Any areas of the system that are not in regular use are at highest risk of collecting stagnant water and creating the conditions where Legionella can breed. In a hospital environment, this could include bathrooms at the end of corridors, in outpatient units or areas of the hospital that have been closed to patients for refurbishment, for example. There is also a risk that danger zones could be built into the pipework system as part of a remodelling project that involves changes or additions to plumbing services. In this scenario, changes to the configuration of the pipework could result in ‘dead-ends’ (redundant sections of the pipework that remain in place despite the fact that they are capped off so water no longer flushes through), or ‘dead-legs’ (places on the end of the pipework network that are seldom used), both of which are at higher risk of stagnant water and Legionella growth.
Better by design
For any hospital building services refurbishment the first consideration should be specification of the pipe to reduce the risk of Legionella growth on the network. By switching from traditional copper piping to MLC (multi-layer composite) pipe or PE-X polyethylene pipe, the specifier can eliminate the risk of calcification and ensure a smoother internal surface to enable better water flow on the network. Some common joint methods on copper piping can provide small crevices that can harbour bio-films and bacterial growth, whereas MLC and PE-X pipe systems that seal on the inside bore provide a smooth marriage of the pipe and fitting and a more hygienic connection. This simple change in specification can remove some of the conditions that support Legionella growth.
The configuration of the pipework is also essential as this can ensure that dead-ends and dead-legs on the system are eliminated, even if the installation involves parts of the network that will not be in daily usage. The traditional ‘tee’ installation uses fewer lengths of pipe and more tee connections to direct water flow specifically and only to the water outlet activated by the user. This approach can help to maximise water pressure, improve speed of delivery of hot water to the point of use and reduce water consumption but it also allows potential dead-legs on the system by failing to flush water through any pipework for services that are not in use. As a result, a tee configuration can potentially allow stagnant water to accumulate, creating a risk of Legionella on the network.
Conversely, a ‘serial’ installation can avoid dead-legs on the network provided that the most frequently used water outlet – usually the toilet in a standard a bathroom – is placed as the final item on the network. Where this is the case, water regularly flushes through the pipe to reach the frequently used service, flushing away the potential for stagnant water and the Legionella it might harbour in the process. From a cost perspective, it may appear less attractive than a tee pipework design but, while it uses more pipe, it requires fewer connections, making it faster and less expensive to install as well as reducing Legionella risk.
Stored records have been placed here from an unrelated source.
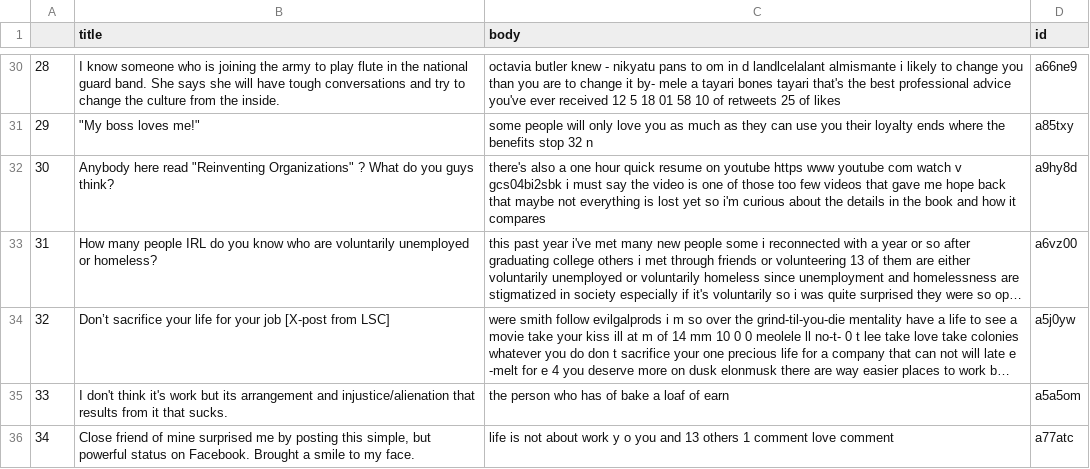
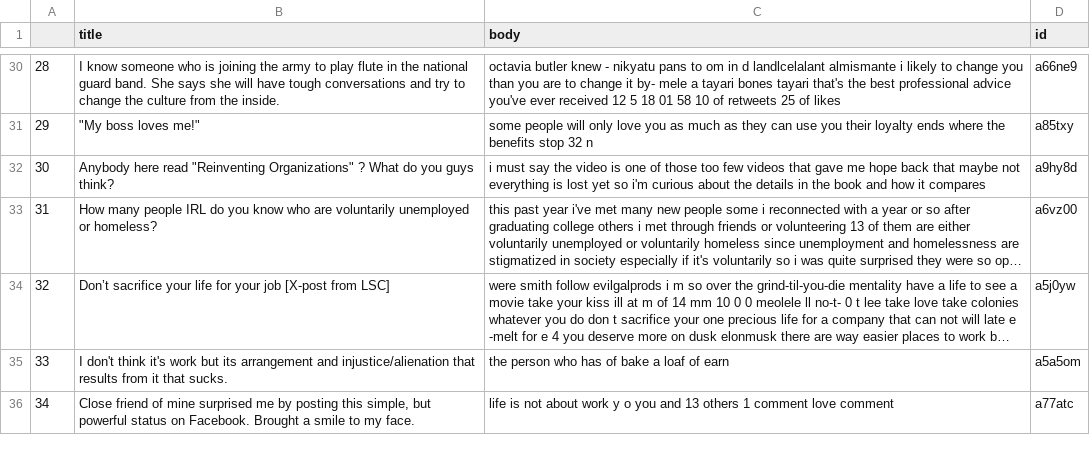
Before and after one commit to alu13/Antiwork_Analysis, a CSV file: data/submissions/filtered/2018/2018-12.csv, drawn as a sheet; only a part is shown, gaps mark what is left out; long unchanged cells end in …; the diff covers the shown part only; the diff names each change by its address in the sheet, - before the commit and + after, or states it on an @@ line.

```diff
--- a/data/submissions/filtered/2018/2018-12.csv
+++ b/data/submissions/filtered/2018/2018-12.csv
-C32 (body): there's also a one hour quick resume on youtube https www youtube com watch v gcs04bi2sbk i must…
+C32 (body): i must…
```
Also changed, not shown: 3 edited cells elsewhere in this file, data/submissions/filtered/2016/2016-11.csv, data/submissions/filtered/2016/2016-8.csv, 56 other files.
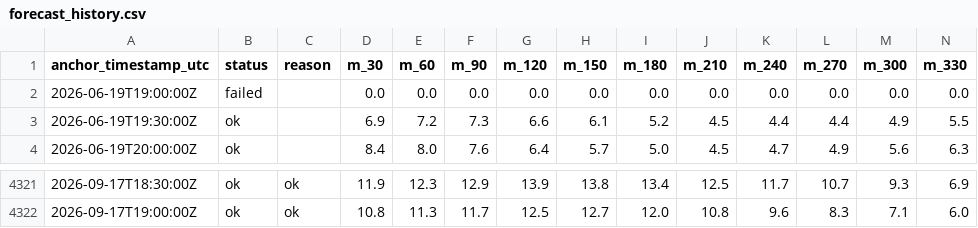
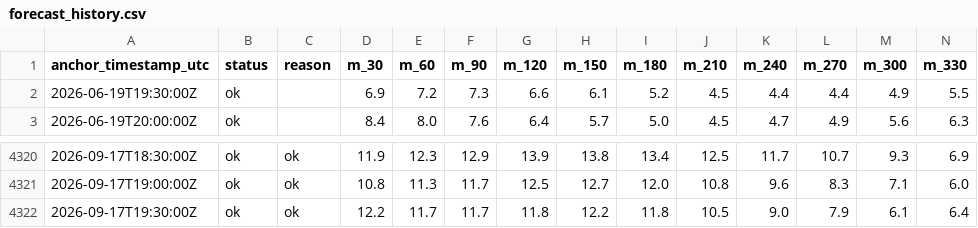
Before and after one commit to njit-research/ap-prediction, a CSV file: site/data/forecast_history.csv, drawn as a sheet; only a part is shown, gaps mark what is left out; removed rows and columns are numbered as before the commit, all else as after; rows hold the shown columns only; the diff names each change by its address in the sheet, - before the commit and + after, or states it on an @@ line.

```diff
--- a/site/data/forecast_history.csv
+++ b/site/data/forecast_history.csv
-row 2: 2026-06-19T19:00:00Z | failed |  | 0.0 | 0.0 | 0.0 | 0.0 | 0.0 | 0.0 | 0.0 | 0.0 | 0.0 | 0.0 | 0.0
+row 4322: 2026-09-17T19:30:00Z | ok | ok | 12.2 | 11.7 | 11.7 | 11.8 | 12.2 | 11.8 | 10.5 | 9.0 | 7.9 | 6.1 | 6.4
```
Also changed, not shown: 3 other files.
The most effective pipework configuration of all for avoiding stagnant water on the system and mitigating Legionella risk is a loop installation. Used commonly in Scandinavia and Germany, where Legionnaires’ disease is more closely monitored, a loop installation connects a small set of services and flushes water through the whole local pipe network every time any water outlet on the system is activated, flushing all pipes regardless of where the water is used. It requires fewer connections and fittings and enables excellent water pressure and speed of hot water delivery whilst completely eliminating dead-legs.
Legionella will always remain a risk that requires vigilance and monitoring. However, with best practice management regimes and improved installation design and specification, the risk can be significantly reduced.